The first sightings occurred in November 1944, when pilots flying over Germany by night reported seeing fast-moving round glowing objects following their aircraft. The objects were variously described as fiery, and glowing red, white, or orange. Some pilots described them as resembling Christmas tree lights and reported that they seemed to toy with the aircraft, making wild turns before simply vanishing. Pilots and aircrew reported that the objects flew formation with their aircraft and behaved as if under intelligent control, but never displayed hostile behavior. However, they could not be outmaneuvered or shot down. The phenomenon was so widespread that the lights earned a name – in the European Theater of Operations they were often called “kraut fireballs” but for the most part called “foo-fighters”. The military took the sightings seriously, suspecting that the mysterious sightings might be secret German weapons, but further investigation revealed that German and Japanese pilots had reported similar sightings.
On 13 December 1944, the Supreme Headquarters Allied Expeditionary Force in Paris issued a press release, which was featured in the New York Times the next day, officially describing the phenomenon as a “new German weapon”. Follow-up stories, using the term “Foo Fighters”, appeared in the New York Herald Tribune and the British Daily Telegraph.
In its 15 January 1945 edition Time magazine carried a story entitled “Foo-Fighter”, in which it reported that the “balls of fire” had been following USAAF night fighters for over a month, and that the pilots had named it the “foo-fighter”. According to Time, descriptions of the phenomena varied, but the pilots agreed that the mysterious lights followed their aircraft closely at high speed. Some scientists at the time rationalized the sightings as an illusion probably caused by afterimages of dazzle caused by flak bursts, while others suggested St. Elmo’s Fire as an explanation.
The “balls of fire” phenomenon reported from the Pacific Theater of Operations differed somewhat from the foo fighters reported from Europe; the “ball of fire” resembled a large burning sphere which “just hung in the sky”, though it was reported to sometimes follow aircraft. On one occasion, the gunner of a B-29 aircraft managed to hit one with gunfire, causing it to break up into several large pieces which fell on buildings below and set them on fire.
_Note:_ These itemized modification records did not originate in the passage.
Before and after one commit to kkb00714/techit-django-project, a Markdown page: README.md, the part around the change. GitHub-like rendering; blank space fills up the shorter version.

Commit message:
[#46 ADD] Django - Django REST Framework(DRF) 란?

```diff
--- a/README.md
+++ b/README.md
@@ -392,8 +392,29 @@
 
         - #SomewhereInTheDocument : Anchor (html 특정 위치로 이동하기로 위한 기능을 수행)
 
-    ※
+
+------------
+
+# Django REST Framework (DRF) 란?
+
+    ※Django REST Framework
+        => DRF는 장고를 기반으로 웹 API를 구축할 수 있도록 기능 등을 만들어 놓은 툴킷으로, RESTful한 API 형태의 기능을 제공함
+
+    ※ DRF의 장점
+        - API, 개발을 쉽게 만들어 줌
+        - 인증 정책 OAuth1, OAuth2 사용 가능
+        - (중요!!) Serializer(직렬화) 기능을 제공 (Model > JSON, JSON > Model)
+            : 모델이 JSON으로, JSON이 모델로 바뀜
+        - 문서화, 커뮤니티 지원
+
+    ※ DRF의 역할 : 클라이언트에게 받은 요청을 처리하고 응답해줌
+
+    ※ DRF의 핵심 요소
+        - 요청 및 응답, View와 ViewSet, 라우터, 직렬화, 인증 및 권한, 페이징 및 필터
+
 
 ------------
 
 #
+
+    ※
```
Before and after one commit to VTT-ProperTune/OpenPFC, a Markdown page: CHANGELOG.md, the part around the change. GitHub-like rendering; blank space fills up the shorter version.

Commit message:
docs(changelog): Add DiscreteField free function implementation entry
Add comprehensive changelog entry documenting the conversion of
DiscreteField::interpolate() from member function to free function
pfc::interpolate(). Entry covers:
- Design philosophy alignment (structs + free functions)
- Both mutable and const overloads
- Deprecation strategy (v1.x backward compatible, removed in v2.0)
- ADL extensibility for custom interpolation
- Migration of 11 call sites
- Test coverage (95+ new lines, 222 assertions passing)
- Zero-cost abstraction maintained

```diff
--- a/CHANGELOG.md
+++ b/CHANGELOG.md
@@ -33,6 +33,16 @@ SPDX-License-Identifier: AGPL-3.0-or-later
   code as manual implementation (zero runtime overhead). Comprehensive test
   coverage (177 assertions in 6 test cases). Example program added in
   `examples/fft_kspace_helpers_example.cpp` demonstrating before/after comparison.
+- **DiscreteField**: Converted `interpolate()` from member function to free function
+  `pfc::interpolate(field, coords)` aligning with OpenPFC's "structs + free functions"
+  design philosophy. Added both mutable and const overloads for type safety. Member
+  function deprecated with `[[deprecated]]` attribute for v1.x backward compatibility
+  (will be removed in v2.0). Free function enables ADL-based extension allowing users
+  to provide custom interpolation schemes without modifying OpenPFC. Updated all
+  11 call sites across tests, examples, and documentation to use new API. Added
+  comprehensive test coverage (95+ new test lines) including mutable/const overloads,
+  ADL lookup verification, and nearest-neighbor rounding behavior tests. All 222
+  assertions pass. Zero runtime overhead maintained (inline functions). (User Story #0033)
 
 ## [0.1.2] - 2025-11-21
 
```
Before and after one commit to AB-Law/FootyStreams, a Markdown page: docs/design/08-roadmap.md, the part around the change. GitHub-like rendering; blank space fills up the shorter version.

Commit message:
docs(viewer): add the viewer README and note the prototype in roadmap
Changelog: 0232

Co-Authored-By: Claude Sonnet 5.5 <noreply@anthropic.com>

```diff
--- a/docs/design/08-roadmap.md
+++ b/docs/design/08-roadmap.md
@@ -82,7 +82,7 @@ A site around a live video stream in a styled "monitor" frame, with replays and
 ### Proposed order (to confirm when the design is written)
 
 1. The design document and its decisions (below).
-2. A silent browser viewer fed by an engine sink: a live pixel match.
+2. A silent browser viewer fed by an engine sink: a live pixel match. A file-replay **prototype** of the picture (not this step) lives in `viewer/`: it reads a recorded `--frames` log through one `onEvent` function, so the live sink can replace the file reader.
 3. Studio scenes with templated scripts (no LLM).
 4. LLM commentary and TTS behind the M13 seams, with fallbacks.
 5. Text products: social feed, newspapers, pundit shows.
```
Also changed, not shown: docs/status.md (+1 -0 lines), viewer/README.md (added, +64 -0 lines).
There was speculation that the phenomena could be related to the Japanese fire balloons’ campaign. As with the European foo fighters, no aircraft was reported as having been attacked by a “ball of fire”
The postwar Robertson Panel cited foo fighter reports, noting that their behavior did not appear to be threatening, and mentioned possible explanations, for instance that they were electrostatic phenomena similar to St. Elmo’s fire, electromagnetic phenomena, or simply reflections of light from ice crystals. The Panel’s report suggested that “If the term “flying saucers” had been popular in 1943–1945, these objects would have been so labeled.
There are several theories that disclaim the UFO theories but I would like to believe that the truth might be out there.